Alumnus Angus Trumble (TC 1983) has made a name for himself as a leader in the arts sector, holding senior management positions in galleries around Australia and overseas. As he prepares to step down from his current role as Director of the National Portrait Gallery, Angus reflects on some of the highlights and challenges of his career.
Fronting the Senate estimates committee is unlikely to be a career goal for many fine arts and history graduates, but for Angus Trumble, museum directorship, and all that goes with it, was always part of the plan.
‘I really set my sights on becoming an art museum director and in the end, that’s exactly what happened,’ he says.
While taking a somewhat unusual path to the position via a curatorial career, which doesn’t particularly align to the demands of what is essentially a CEO role, Angus successfully climbed to the top of the arts world, taking on positions such as Associate Curator of European Art at the Art Gallery of South Australia and Curator of Paintings and Sculpture at the Yale Center for British Art, and going on to tackle issues such as organisational restructures necessitated by budget cuts and rectification of major building defects.
Having started his current job soon after the National Portrait Gallery became a statutory authority, Angus was also responsible for establishing the National Portrait Gallery Foundation, which now has $20 million under its belt – something Angus credits as a real achievement.
While the Foundation has brought about increased financial independence for the national gallery, he says levels of public funding remain an issue.
‘I think it’s true to say that, nationally, by any measure, we underfund the arts, culture and humanities in general. A lot of this comes down to vision at the very top of government,’ says Angus. He goes on to credit former prime ministers Holt and Whitlam as visionaries for the arts, but cites a flat economy and a focus on ‘more pressing things’ as reasoning for current funding and resourcing deficiencies. Angus doesn’t want the importance of culture to be undermined, however.

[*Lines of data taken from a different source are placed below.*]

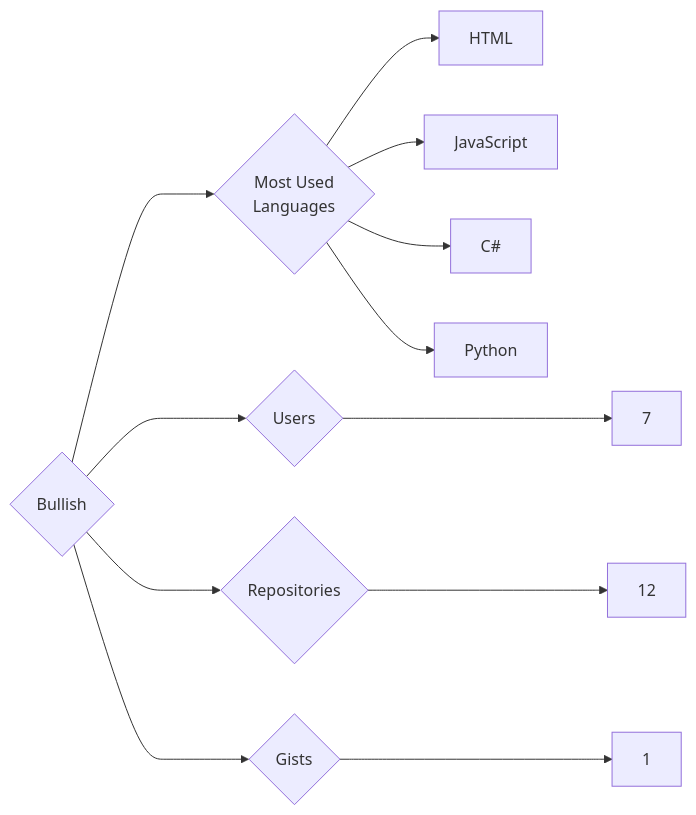
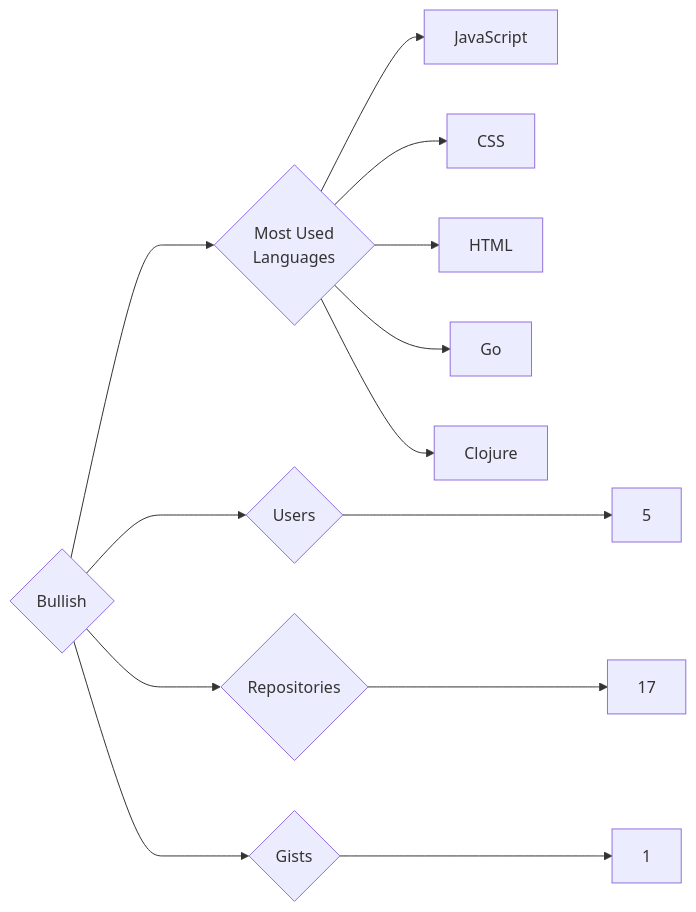
Before and after one commit to trickest/insiders: the diagram in targets/Bullish/README.md, drawn with Mermaid. The commit also changed 736 other files, not shown here.

````diff
--- a/targets/Bullish/README.md
+++ b/targets/Bullish/README.md
@@ -3,12 +3,13 @@
 ```mermaid
 graph LR
 COMPANY_NAME{Bullish}
-COMPANY_NAME ---> U{Users} ---> UN[7]
-COMPANY_NAME ---> R{Repositories} ---> RN[12]
+COMPANY_NAME ---> U{Users} ---> UN[5]
+COMPANY_NAME ---> R{Repositories} ---> RN[17]
 COMPANY_NAME ---> G{Gists} ---> GN[1]
 COMPANY_NAME ---> ML{Most Used<br>Languages}
+ML --> JavaScript[JavaScript]
+ML --> CSS[CSS]
 ML --> HTML[HTML]
-ML --> JavaScript[JavaScript]
-ML --> C#[C#]
-ML --> Python[Python]
+ML --> Go[Go]
+ML --> Clojure[Clojure]
 ```
````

‘The arts in general are the prisms through which we see ourselves and others see us – they’re an indispensable part of the social fabric,’ he says. ‘Moreover, at a time when we are subject to an unprecedented wave of opinion-forming directed at us from other countries – I’m talking via social media and other subtle methods of opinion shaping – there is an even more vital need for Australian values to be projected into the community in the form of art, culture and, in our case, through the visual arts.’
To help promote and celebrate the national narrative, Angus has overseen one of the largest commissioning projects of the National Portrait Gallery’s history, the 20/20 exhibition, which was unveiled in October 2018 (and runs until 10 February 2019). The project celebrates the Gallery’s 20thanniversary through 20 new portraits of notable Australians, covering all manner of disciplines and achievements. ‘We’ve never really had more than two or three commissions on the go at any one time,’ says Angus. ‘So the idea that we were going to do 20 at once, and unveil them all at the same time, was a major amplification of the work we have done since the beginning.’
The execution of such a mammoth project has been a highlight for Angus, but he also notes some less-glossy projects as being deeply satisfying. Angus is quick to point to Dempsey’s People as an example, a folio of British street portraits from 1824–44. While Angus knew a collection of 52 portraits of everyday Britons would never be a blockbuster, it pieced together the story of artistic production in Regency England. Given its contribution to the scholarship of British art, the resultant folio has been shortlisted in London for this year’s William MB Berger Prize for British Art History.
Come February 2019, Angus will gracefully bow out of the role he’s held for five years, feeling it’s time to let a new set of hands carry the Gallery forward. He will turn his attention to three book projects, including a novel, and will relish the opportunity to recharge the batteries. ‘I’ve never taken an extended break. I never had a gap year or anything like that,’ says Angus. ‘So, for me, this phase is a rather exciting experiment.’
Photo credit: Andrew Cowan